While the West has been catching up with their black (read: fermented) teas, East Asia—more specifically Japan—has been exclusively exploring green, or unfermented, teas. Though the Chinese have some notable green teas in their arsenal, it's fair to declare that the Japanese truly champion the green tea cause.
Green tea is a category as broad as white wine, and the quality varies drastically from standard supermarket boxes to the kind used in traditional Japanese tea ceremonies. That said, teas that are only made from leaves that have been steamed and roasted immediately after they are picked can be considered green.
Without further ado, here's a primer on seven types of green teas to know about.

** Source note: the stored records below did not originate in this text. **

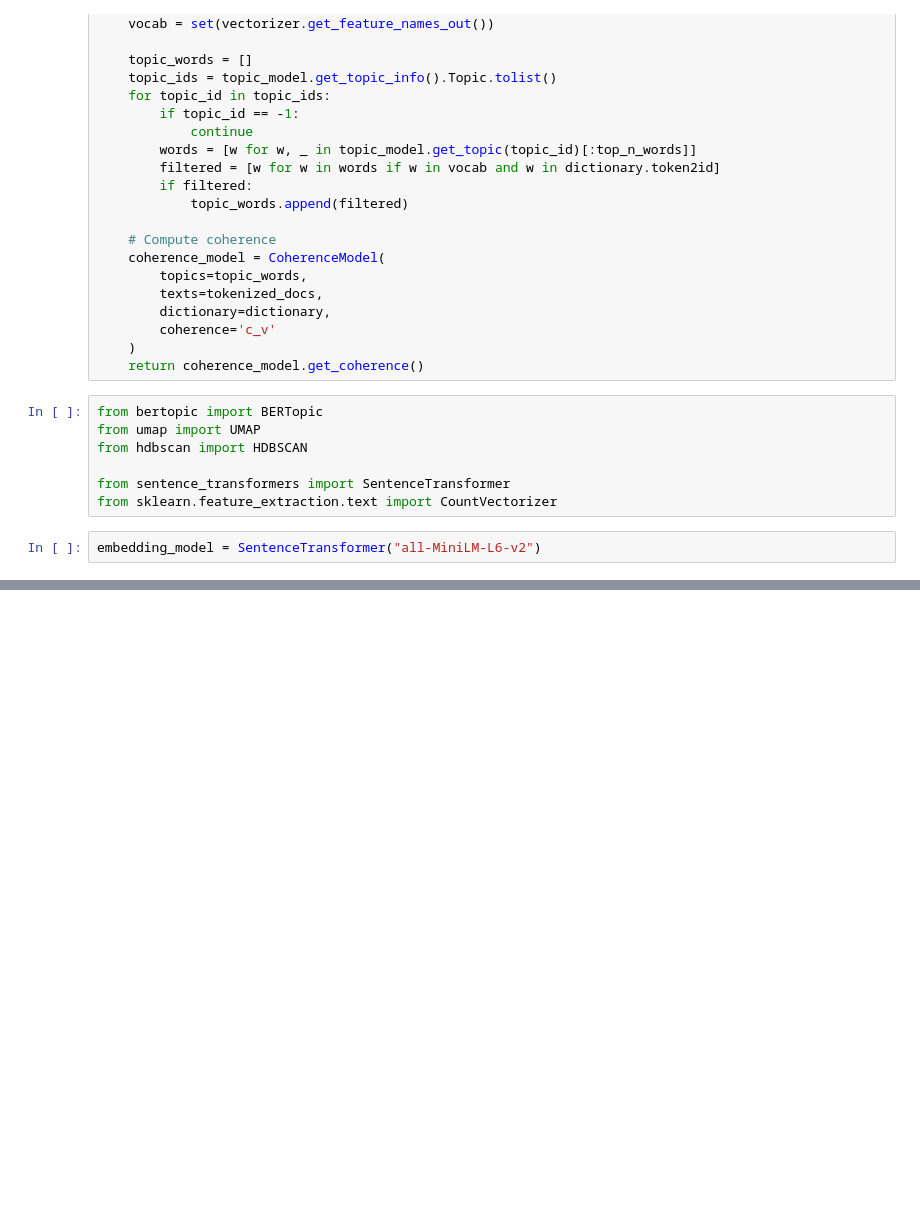
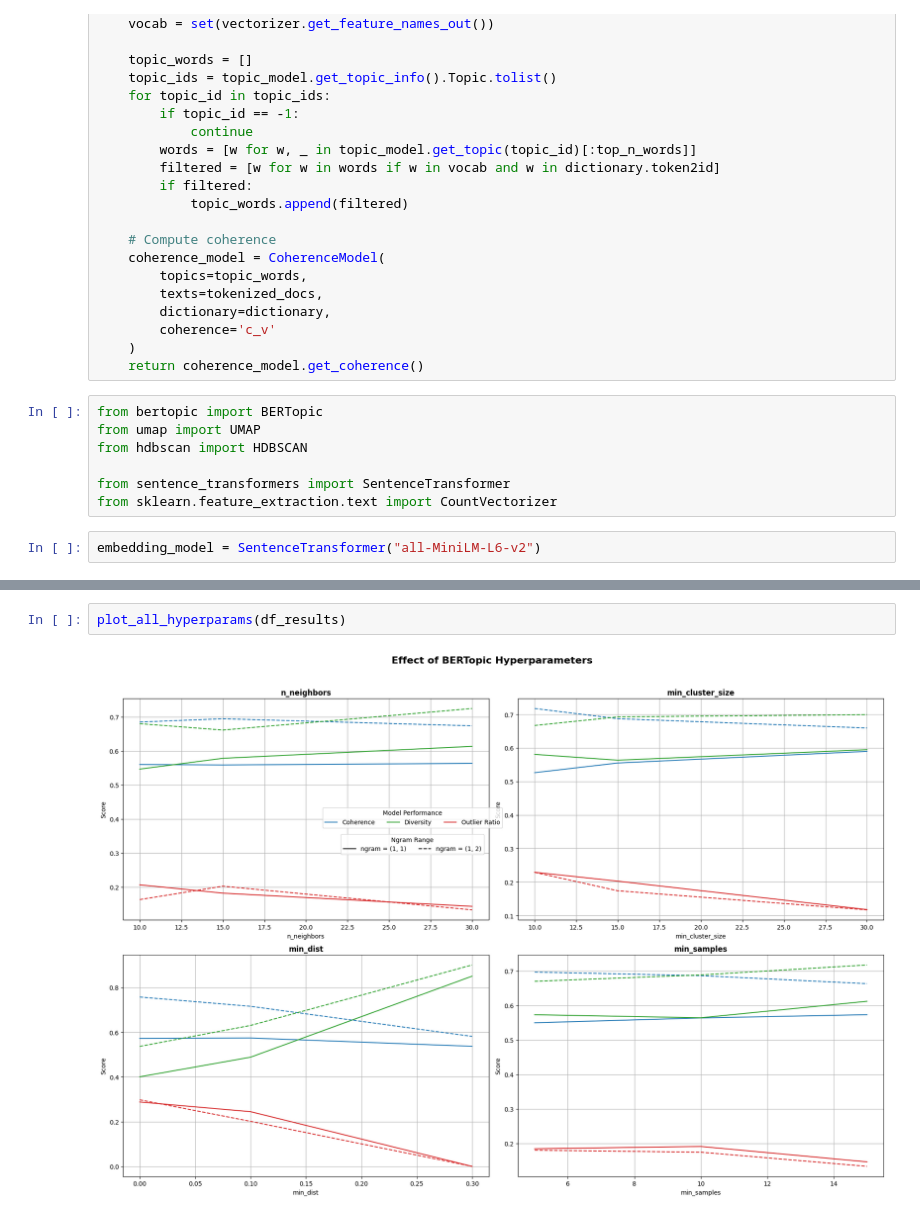
Before and after one commit to wbwhaha/NLP_Gentrification_London_Prediction, a Jupyter notebook: Code/5_2_Bertopic Hyperparameter Tuning.ipynb, the cells around one changed output, grey strips where cells are left out. Saved outputs shown, nothing was run; the diff lists cells and outputs as text; blank space fills up the shorter version.

Commit message:
update Bertopic Hyper Tuning

```diff
--- a/Code/5_2_Bertopic Hyperparameter Tuning.ipynb
+++ b/Code/5_2_Bertopic Hyperparameter Tuning.ipynb
@@ -177,0 +310,4 @@ plt.show()
+# %%
+plot_all_hyperparams(df_results)
+# %% [output]
+[figure, added]
```
Also changed, not shown: parts of 6 cells of this notebook.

Also known as Jade Dew to those in the trade, gyokuro is a type of shaded green tea. (This means the gyokuro tea bushes are covered with a cloth or screen, shielding it from the hot sun for the three weeks it has to grow.) By limiting the amount of light, the generation of catechins from amino acids is suppressed, resulting in a tea that is smooth, light and with a surprising amount of depth.
Its name gives us a hint as to what this green tea is made with; genmaicha literally translates to "brown rice tea.” Unprocessed brown rice is first soaked and steamed before getting roasted, popped and mixed with a type of green tea—typically sencha—at a 50:50 ratio. The final product is a deliciously toasty, nutty full-bodied tea that's a touch on the savory side.
If you're presented with a cup of green tea at your regular sushi hangout, chances are you're getting sencha. The popular Japanese green tea is prepared by infusing processed whole green tea leaves in hot water (158˚ to 167˚F, never boiling).
Green tea may have found its calling in Japan but it's worth noting that the origins of green tea can be traced back to China. While the Chinese seem to favor fermented teas such as pu-erh and oolong over the fresh, fruity greens, the country is home to some truly exceptional green teas; the biluochun is one example. Grown in the Dongting mountain region near Lake Tai, Jiangsu, the biluochun—which translates to "green snail spring”—is named for the shape it is rolled into: a tight spiral resembling the shell of a snail.
This type of green tea is often confused for a genmaicha, as both teas exhibit beautifully toasty, caramelly notes. But unlike the genmaicha, which is made with roasted brown rice combined with a green tea like sencha, hōjicha is prepared by toasting the tea leaves themselves.
It is said that the tea was born from humble beginnings; tea merchants in Kyoto were looking for a way to make use of old green tea leaves and one thought to roast them over charcoal, which resulted in a toasty, mellow tea that pairs exceptionally with both savory and sweet dishes.
Another product of China, Longjing, which literally translates to "dragon well," is said to have been named after the eponymous well located near Longjing village, where the tea originated from. The tremendously popular tea was granted the status of imperial tea during the Qing dynasty, and continues to be one of the most sought-after teas in China. Quality Longjing teas are expected to be tender, whole and uniform, yielding a mild and sweet flavor with underlying notes of chestnut.
Though this green tea requires no introduction—and the fact that we've had the liberty of consuming it in pastries, cookies and ice creams—we don't know much about where it comes from. Matcha is made from the same shade-grown tea leaves that are used to make gyokuro. The leaves are grown in the shade for three weeks before getting picked; their veins and stems are then meticulously removed and then steamed, roasted and stoneground up into a powder. (That said, if you come across bags of tea leaves masquerading as matcha, run.)